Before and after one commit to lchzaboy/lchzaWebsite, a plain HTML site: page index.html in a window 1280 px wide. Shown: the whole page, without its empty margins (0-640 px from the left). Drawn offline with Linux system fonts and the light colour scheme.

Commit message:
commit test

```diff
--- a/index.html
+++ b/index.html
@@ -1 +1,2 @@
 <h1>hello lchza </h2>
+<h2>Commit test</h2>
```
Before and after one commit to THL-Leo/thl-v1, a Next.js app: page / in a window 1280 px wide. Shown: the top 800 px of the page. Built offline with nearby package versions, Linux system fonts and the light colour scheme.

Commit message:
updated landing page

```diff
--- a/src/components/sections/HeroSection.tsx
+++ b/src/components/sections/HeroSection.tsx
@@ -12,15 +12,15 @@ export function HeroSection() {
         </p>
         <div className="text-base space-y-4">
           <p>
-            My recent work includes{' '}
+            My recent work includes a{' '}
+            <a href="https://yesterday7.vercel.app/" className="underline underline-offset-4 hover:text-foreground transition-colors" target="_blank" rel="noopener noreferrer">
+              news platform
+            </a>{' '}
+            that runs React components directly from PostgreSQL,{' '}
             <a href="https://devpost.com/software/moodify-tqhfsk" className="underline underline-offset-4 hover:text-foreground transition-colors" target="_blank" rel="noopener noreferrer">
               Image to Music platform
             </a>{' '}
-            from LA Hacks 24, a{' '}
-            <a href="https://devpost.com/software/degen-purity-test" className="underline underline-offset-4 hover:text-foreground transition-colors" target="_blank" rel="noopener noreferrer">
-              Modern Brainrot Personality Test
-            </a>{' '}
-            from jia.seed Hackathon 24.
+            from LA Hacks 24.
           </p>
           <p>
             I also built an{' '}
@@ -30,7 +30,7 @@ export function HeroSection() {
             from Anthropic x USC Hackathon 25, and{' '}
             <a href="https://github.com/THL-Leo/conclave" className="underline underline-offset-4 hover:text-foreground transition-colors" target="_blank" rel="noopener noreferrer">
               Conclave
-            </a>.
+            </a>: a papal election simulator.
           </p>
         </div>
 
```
+ + + +
Would you reproduce the full listing without changing a single word?

Before and after one commit to lchzaboy/lchzaWebsite, a plain HTML site: page index.html in a window 1280 px wide. Shown: the whole page, without its empty margins (0-640 px from the left). Drawn offline with Linux system fonts and the light colour scheme.

Commit message:
commit test

```diff
--- a/index.html
+++ b/index.html
@@ -1 +1,2 @@
 <h1>hello lchza </h2>
+<h2>Commit test</h2>
```
Before and after one commit to THL-Leo/thl-v1, a Next.js app: page / in a window 1280 px wide. Shown: the top 800 px of the page. Built offline with nearby package versions, Linux system fonts and the light colour scheme.

Commit message:
updated landing page

```diff
--- a/src/components/sections/HeroSection.tsx
+++ b/src/components/sections/HeroSection.tsx
@@ -12,15 +12,15 @@ export function HeroSection() {
         </p>
         <div className="text-base space-y-4">
           <p>
-            My recent work includes{' '}
+            My recent work includes a{' '}
+            <a href="https://yesterday7.vercel.app/" className="underline underline-offset-4 hover:text-foreground transition-colors" target="_blank" rel="noopener noreferrer">
+              news platform
+            </a>{' '}
+            that runs React components directly from PostgreSQL,{' '}
             <a href="https://devpost.com/software/moodify-tqhfsk" className="underline underline-offset-4 hover:text-foreground transition-colors" target="_blank" rel="noopener noreferrer">
               Image to Music platform
             </a>{' '}
-            from LA Hacks 24, a{' '}
-            <a href="https://devpost.com/software/degen-purity-test" className="underline underline-offset-4 hover:text-foreground transition-colors" target="_blank" rel="noopener noreferrer">
-              Modern Brainrot Personality Test
-            </a>{' '}
-            from jia.seed Hackathon 24.
+            from LA Hacks 24.
           </p>
           <p>
             I also built an{' '}
@@ -30,7 +30,7 @@ export function HeroSection() {
             from Anthropic x USC Hackathon 25, and{' '}
             <a href="https://github.com/THL-Leo/conclave" className="underline underline-offset-4 hover:text-foreground transition-colors" target="_blank" rel="noopener noreferrer">
               Conclave
-            </a>.
+            </a>: a papal election simulator.
           </p>
         </div>
 
```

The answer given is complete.